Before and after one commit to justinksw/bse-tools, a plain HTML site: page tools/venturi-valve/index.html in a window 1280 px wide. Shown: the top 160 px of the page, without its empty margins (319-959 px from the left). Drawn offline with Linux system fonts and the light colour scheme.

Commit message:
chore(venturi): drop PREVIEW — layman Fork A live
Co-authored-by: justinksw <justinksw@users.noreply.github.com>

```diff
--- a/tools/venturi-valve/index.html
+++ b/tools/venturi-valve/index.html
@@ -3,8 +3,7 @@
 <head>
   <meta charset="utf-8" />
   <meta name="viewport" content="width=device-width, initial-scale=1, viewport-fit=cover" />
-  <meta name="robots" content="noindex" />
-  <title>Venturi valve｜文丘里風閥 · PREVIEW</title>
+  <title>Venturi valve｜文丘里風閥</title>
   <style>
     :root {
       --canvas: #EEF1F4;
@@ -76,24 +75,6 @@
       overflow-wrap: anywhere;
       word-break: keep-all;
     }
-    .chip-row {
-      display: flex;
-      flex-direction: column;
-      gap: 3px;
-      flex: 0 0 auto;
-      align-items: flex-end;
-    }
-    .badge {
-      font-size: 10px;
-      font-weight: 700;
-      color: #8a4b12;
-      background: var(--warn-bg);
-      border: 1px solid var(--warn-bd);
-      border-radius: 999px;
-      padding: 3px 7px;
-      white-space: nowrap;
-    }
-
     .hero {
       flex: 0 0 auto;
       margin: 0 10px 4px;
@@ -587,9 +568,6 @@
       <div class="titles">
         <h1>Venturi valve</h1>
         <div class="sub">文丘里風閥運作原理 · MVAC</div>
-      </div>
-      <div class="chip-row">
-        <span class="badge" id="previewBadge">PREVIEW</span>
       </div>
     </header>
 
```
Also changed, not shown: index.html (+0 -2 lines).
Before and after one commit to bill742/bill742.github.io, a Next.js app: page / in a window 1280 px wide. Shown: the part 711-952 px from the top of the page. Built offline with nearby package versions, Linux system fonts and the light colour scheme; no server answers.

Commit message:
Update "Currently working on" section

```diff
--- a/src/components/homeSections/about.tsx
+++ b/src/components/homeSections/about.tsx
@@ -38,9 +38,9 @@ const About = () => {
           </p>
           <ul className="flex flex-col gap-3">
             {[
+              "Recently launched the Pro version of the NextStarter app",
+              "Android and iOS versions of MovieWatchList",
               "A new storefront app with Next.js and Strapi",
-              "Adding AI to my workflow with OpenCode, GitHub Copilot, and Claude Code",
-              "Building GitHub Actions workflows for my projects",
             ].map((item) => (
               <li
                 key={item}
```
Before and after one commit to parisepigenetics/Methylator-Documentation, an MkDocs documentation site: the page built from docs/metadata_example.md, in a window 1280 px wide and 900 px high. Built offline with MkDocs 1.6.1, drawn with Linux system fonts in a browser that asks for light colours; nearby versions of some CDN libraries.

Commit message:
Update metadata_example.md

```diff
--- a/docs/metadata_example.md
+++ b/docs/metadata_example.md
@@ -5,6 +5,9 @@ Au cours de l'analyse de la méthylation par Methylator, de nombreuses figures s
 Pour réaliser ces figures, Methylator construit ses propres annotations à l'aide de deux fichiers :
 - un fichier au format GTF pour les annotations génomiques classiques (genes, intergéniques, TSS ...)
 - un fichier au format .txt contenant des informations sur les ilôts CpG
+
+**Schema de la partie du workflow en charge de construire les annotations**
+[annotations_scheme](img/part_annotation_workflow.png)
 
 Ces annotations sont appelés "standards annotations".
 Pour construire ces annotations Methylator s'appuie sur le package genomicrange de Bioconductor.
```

^^^^

Please print all the data again exactly as given.

Before and after one commit to justinksw/bse-tools, a plain HTML site: page tools/venturi-valve/index.html in a window 1280 px wide. Shown: the top 160 px of the page, without its empty margins (319-959 px from the left). Drawn offline with Linux system fonts and the light colour scheme.

Commit message:
chore(venturi): drop PREVIEW — layman Fork A live
Co-authored-by: justinksw <justinksw@users.noreply.github.com>

```diff
--- a/tools/venturi-valve/index.html
+++ b/tools/venturi-valve/index.html
@@ -3,8 +3,7 @@
 <head>
   <meta charset="utf-8" />
   <meta name="viewport" content="width=device-width, initial-scale=1, viewport-fit=cover" />
-  <meta name="robots" content="noindex" />
-  <title>Venturi valve｜文丘里風閥 · PREVIEW</title>
+  <title>Venturi valve｜文丘里風閥</title>
   <style>
     :root {
       --canvas: #EEF1F4;
@@ -76,24 +75,6 @@
       overflow-wrap: anywhere;
       word-break: keep-all;
     }
-    .chip-row {
-      display: flex;
-      flex-direction: column;
-      gap: 3px;
-      flex: 0 0 auto;
-      align-items: flex-end;
-    }
-    .badge {
-      font-size: 10px;
-      font-weight: 700;
-      color: #8a4b12;
-      background: var(--warn-bg);
-      border: 1px solid var(--warn-bd);
-      border-radius: 999px;
-      padding: 3px 7px;
-      white-space: nowrap;
-    }
-
     .hero {
       flex: 0 0 auto;
       margin: 0 10px 4px;
@@ -587,9 +568,6 @@
       <div class="titles">
         <h1>Venturi valve</h1>
         <div class="sub">文丘里風閥運作原理 · MVAC</div>
-      </div>
-      <div class="chip-row">
-        <span class="badge" id="previewBadge">PREVIEW</span>
       </div>
     </header>
 
```
Also changed, not shown: index.html (+0 -2 lines).
Before and after one commit to bill742/bill742.github.io, a Next.js app: page / in a window 1280 px wide. Shown: the part 711-952 px from the top of the page. Built offline with nearby package versions, Linux system fonts and the light colour scheme; no server answers.

Commit message:
Update "Currently working on" section

```diff
--- a/src/components/homeSections/about.tsx
+++ b/src/components/homeSections/about.tsx
@@ -38,9 +38,9 @@ const About = () => {
           </p>
           <ul className="flex flex-col gap-3">
             {[
+              "Recently launched the Pro version of the NextStarter app",
+              "Android and iOS versions of MovieWatchList",
               "A new storefront app with Next.js and Strapi",
-              "Adding AI to my workflow with OpenCode, GitHub Copilot, and Claude Code",
-              "Building GitHub Actions workflows for my projects",
             ].map((item) => (
               <li
                 key={item}
```
Before and after one commit to parisepigenetics/Methylator-Documentation, an MkDocs documentation site: the page built from docs/metadata_example.md, in a window 1280 px wide and 900 px high. Built offline with MkDocs 1.6.1, drawn with Linux system fonts in a browser that asks for light colours; nearby versions of some CDN libraries.

Commit message:
Update metadata_example.md

```diff
--- a/docs/metadata_example.md
+++ b/docs/metadata_example.md
@@ -5,6 +5,9 @@ Au cours de l'analyse de la méthylation par Methylator, de nombreuses figures s
 Pour réaliser ces figures, Methylator construit ses propres annotations à l'aide de deux fichiers :
 - un fichier au format GTF pour les annotations génomiques classiques (genes, intergéniques, TSS ...)
 - un fichier au format .txt contenant des informations sur les ilôts CpG
+
+**Schema de la partie du workflow en charge de construire les annotations**
+[annotations_scheme](img/part_annotation_workflow.png)
 
 Ces annotations sont appelés "standards annotations".
 Pour construire ces annotations Methylator s'appuie sur le package genomicrange de Bioconductor.
```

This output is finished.